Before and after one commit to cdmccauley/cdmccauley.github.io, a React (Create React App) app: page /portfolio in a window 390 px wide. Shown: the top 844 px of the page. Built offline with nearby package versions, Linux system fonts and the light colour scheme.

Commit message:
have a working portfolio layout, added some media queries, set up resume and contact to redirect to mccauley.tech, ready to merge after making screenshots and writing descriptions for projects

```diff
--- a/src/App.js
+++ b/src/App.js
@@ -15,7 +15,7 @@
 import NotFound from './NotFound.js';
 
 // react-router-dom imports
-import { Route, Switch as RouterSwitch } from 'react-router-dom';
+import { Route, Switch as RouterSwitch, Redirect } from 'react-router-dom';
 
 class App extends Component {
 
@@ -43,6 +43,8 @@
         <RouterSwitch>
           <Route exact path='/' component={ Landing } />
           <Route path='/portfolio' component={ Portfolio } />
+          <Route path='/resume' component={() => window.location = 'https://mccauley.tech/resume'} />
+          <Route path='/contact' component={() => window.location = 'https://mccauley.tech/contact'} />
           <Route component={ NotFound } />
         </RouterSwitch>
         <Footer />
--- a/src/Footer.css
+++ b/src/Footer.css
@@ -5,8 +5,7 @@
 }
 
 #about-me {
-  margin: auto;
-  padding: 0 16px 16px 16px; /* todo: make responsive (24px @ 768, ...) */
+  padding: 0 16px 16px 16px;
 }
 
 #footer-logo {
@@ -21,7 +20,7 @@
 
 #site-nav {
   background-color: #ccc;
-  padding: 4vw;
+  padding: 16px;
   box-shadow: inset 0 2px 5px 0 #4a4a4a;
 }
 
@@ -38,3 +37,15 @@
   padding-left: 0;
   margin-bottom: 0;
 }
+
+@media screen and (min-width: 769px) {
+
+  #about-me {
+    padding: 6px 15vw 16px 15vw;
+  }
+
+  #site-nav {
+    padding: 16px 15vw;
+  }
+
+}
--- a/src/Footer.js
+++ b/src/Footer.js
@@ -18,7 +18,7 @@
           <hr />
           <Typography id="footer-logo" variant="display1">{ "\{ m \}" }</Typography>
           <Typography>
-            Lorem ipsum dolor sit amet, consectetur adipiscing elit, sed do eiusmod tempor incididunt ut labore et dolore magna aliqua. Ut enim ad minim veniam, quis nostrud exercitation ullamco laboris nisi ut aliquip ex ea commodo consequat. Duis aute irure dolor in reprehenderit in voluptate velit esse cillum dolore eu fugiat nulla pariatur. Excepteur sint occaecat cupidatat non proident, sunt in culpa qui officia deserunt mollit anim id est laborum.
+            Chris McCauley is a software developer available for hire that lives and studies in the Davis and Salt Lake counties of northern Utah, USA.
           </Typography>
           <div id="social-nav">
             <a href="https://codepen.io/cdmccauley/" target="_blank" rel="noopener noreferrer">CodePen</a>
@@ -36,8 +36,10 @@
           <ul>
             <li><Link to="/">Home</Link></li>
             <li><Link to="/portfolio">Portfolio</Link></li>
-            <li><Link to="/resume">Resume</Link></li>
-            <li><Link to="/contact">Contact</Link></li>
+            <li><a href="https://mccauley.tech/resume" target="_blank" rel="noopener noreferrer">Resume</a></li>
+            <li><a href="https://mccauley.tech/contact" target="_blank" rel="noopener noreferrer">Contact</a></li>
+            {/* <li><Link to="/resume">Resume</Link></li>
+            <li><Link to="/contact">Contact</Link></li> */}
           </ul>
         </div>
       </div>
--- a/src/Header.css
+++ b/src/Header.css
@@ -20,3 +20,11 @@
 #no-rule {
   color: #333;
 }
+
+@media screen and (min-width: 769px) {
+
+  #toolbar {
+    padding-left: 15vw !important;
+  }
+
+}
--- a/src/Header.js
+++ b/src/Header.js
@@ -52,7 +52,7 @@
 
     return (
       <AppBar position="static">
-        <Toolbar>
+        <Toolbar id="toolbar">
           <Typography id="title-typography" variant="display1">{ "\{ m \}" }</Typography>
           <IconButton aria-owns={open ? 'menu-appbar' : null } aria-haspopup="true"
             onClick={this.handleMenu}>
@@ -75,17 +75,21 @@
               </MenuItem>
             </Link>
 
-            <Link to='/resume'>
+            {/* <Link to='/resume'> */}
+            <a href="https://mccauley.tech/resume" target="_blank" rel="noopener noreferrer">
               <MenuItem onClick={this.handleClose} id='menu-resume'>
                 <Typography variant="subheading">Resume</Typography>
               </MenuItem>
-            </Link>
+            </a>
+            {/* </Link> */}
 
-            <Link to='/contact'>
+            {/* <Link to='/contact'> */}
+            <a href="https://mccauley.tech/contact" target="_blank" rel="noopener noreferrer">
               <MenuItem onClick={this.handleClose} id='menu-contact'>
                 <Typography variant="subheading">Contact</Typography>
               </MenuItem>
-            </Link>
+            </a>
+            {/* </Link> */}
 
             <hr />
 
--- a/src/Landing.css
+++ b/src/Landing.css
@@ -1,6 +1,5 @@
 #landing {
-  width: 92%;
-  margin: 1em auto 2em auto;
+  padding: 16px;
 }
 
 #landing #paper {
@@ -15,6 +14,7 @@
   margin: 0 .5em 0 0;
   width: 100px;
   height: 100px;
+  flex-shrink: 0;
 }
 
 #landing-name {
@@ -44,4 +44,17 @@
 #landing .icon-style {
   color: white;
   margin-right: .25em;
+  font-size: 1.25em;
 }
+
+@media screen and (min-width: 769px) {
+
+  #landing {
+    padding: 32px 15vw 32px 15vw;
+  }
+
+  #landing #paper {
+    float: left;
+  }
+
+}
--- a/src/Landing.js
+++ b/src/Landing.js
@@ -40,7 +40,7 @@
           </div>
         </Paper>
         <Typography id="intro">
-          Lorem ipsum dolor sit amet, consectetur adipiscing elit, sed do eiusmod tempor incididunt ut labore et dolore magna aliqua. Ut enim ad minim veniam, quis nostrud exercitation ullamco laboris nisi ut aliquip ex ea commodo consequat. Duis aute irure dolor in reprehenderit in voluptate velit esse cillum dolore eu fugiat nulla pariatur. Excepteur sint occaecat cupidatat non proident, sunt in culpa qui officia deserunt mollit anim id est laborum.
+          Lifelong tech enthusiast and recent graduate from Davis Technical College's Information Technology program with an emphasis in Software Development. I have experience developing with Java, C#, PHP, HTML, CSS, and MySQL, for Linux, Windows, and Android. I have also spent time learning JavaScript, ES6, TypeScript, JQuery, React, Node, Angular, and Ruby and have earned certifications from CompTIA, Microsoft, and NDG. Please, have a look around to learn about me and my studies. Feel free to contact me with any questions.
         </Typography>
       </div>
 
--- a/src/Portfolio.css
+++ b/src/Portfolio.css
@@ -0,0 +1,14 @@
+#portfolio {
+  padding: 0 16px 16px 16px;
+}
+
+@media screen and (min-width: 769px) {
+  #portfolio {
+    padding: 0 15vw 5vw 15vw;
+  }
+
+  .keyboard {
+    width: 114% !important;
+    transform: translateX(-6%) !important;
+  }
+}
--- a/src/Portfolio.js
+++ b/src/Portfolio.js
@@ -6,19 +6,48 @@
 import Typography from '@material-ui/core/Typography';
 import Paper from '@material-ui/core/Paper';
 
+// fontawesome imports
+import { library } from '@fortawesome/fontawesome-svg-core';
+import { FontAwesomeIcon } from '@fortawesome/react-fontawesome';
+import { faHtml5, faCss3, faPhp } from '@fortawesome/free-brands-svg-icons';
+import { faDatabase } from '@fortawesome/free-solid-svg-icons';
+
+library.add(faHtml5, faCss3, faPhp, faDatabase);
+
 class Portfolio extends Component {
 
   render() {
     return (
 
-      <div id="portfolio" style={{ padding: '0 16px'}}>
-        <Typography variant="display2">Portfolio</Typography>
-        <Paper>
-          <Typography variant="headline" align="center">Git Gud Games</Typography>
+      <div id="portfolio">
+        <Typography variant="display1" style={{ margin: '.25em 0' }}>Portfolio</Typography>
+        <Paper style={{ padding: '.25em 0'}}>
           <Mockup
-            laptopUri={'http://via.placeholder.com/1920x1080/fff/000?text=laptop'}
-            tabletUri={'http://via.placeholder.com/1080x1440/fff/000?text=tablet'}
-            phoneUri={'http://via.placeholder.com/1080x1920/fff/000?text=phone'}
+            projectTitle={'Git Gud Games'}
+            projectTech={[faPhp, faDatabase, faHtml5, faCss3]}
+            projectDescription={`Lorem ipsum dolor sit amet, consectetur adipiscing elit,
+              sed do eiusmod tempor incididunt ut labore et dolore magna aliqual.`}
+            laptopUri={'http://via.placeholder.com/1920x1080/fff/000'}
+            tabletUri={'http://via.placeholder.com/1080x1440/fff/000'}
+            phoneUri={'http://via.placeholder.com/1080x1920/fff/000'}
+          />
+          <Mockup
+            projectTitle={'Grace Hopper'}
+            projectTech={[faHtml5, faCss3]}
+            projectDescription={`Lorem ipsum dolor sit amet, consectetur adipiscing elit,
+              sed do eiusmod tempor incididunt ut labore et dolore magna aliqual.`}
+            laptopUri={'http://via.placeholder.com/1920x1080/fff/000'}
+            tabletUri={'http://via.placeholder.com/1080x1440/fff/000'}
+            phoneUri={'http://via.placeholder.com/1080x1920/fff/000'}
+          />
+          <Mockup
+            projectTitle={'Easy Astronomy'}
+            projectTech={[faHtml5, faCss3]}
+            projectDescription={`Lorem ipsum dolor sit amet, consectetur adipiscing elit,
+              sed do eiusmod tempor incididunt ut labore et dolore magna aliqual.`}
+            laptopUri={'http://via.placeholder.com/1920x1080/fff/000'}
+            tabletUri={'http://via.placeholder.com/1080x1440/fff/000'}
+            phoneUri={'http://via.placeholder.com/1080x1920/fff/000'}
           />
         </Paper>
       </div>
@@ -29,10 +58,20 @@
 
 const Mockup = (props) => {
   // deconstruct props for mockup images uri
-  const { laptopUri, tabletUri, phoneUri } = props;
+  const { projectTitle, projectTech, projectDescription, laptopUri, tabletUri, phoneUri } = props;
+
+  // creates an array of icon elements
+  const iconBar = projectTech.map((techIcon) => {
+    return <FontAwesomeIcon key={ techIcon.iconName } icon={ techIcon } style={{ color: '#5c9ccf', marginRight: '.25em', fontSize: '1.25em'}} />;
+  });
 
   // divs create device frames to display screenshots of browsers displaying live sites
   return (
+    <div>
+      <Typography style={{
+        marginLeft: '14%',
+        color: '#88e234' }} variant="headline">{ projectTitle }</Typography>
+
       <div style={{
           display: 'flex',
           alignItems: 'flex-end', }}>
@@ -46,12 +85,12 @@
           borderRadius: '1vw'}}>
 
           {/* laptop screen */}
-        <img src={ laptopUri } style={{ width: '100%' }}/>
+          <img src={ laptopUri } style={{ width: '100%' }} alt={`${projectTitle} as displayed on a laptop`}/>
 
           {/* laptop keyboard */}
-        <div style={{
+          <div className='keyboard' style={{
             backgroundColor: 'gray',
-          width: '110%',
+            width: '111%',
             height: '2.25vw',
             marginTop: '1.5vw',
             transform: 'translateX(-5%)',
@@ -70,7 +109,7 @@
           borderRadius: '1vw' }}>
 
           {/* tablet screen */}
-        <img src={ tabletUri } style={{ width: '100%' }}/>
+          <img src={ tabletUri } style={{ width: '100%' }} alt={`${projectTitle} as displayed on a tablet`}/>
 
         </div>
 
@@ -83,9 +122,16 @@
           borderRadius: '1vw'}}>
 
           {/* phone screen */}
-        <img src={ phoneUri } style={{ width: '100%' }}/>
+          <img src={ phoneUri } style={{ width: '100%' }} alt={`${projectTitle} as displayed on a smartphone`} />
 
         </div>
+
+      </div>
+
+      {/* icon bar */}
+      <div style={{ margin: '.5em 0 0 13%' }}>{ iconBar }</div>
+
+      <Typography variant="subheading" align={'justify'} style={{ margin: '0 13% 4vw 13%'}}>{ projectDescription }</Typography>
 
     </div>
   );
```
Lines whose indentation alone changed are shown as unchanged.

──────

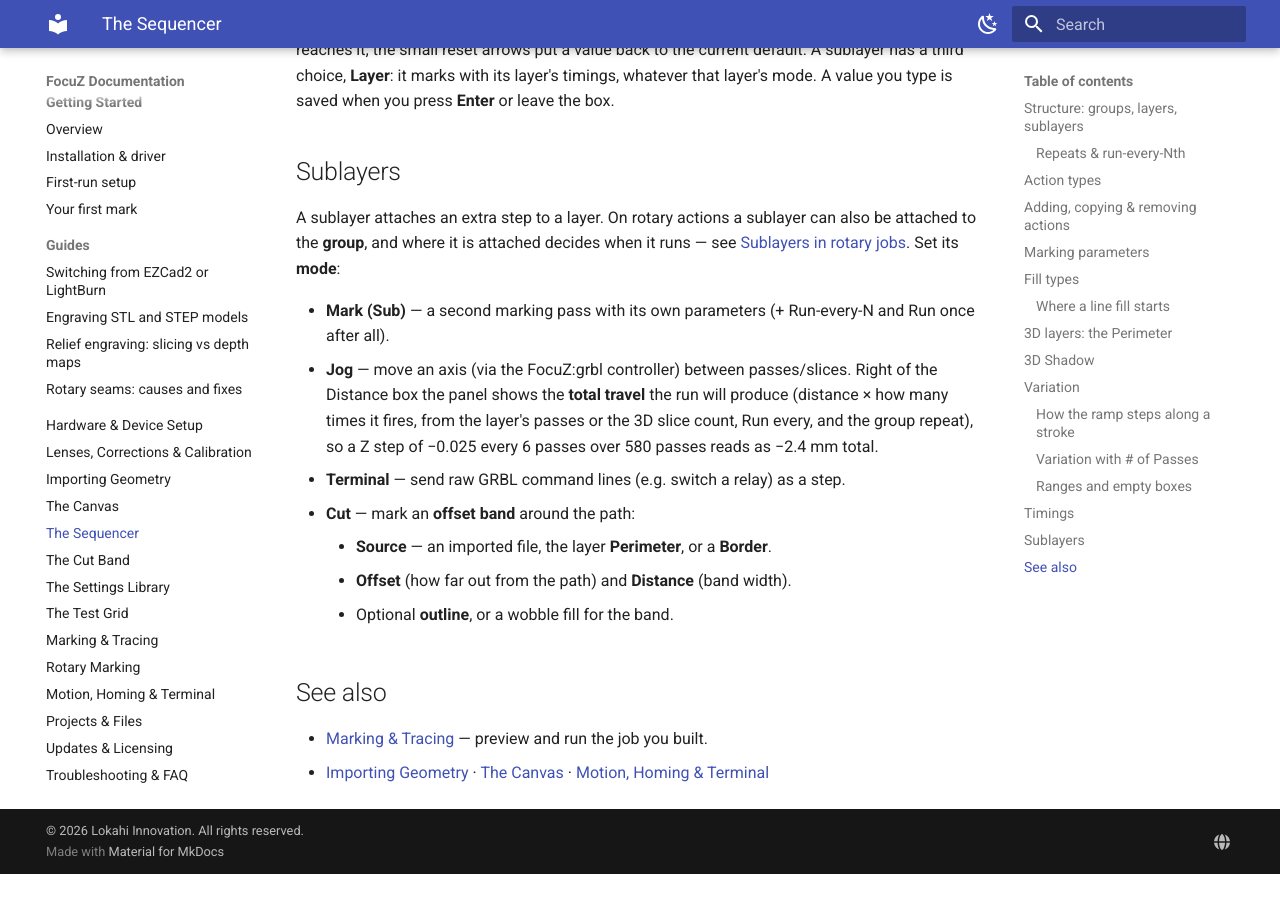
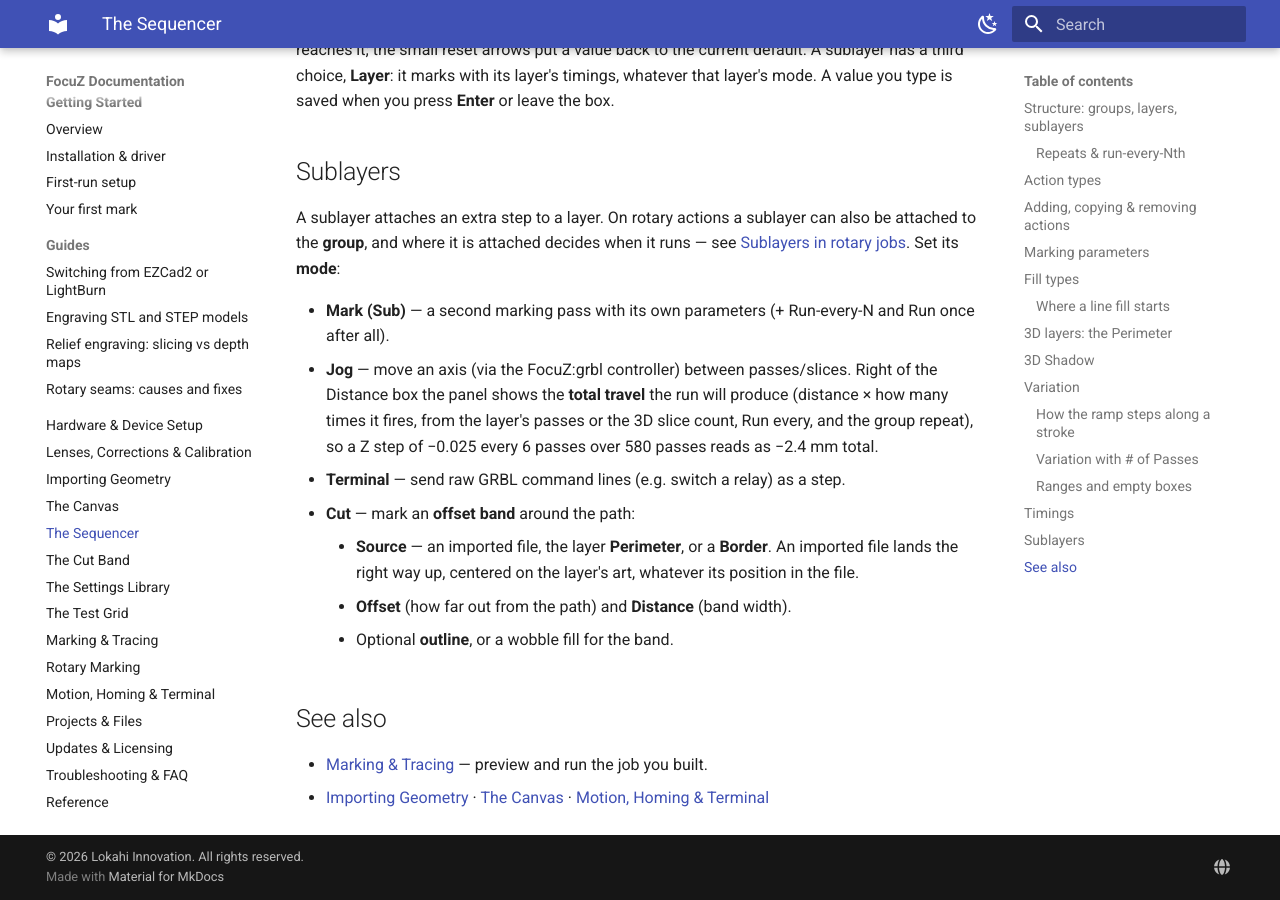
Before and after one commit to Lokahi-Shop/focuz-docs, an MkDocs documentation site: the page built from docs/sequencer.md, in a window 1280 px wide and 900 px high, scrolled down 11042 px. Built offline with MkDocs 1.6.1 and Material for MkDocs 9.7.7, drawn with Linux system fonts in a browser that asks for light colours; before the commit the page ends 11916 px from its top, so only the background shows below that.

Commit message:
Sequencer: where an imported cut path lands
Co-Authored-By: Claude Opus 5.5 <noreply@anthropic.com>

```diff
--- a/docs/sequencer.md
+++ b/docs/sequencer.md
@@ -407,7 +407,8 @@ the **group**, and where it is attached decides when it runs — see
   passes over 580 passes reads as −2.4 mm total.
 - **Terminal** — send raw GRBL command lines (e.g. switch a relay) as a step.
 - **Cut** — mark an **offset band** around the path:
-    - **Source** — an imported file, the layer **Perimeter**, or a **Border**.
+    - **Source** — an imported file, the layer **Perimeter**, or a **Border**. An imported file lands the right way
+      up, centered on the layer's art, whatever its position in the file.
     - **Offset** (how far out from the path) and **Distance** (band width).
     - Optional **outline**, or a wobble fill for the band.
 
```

──────

= TASK DESCRIPTION =
Counting only lines that hold the word "proident", report how many there are in the listing above, as a number alone.

= RESPONSE FOR THIS EXERCISE =
2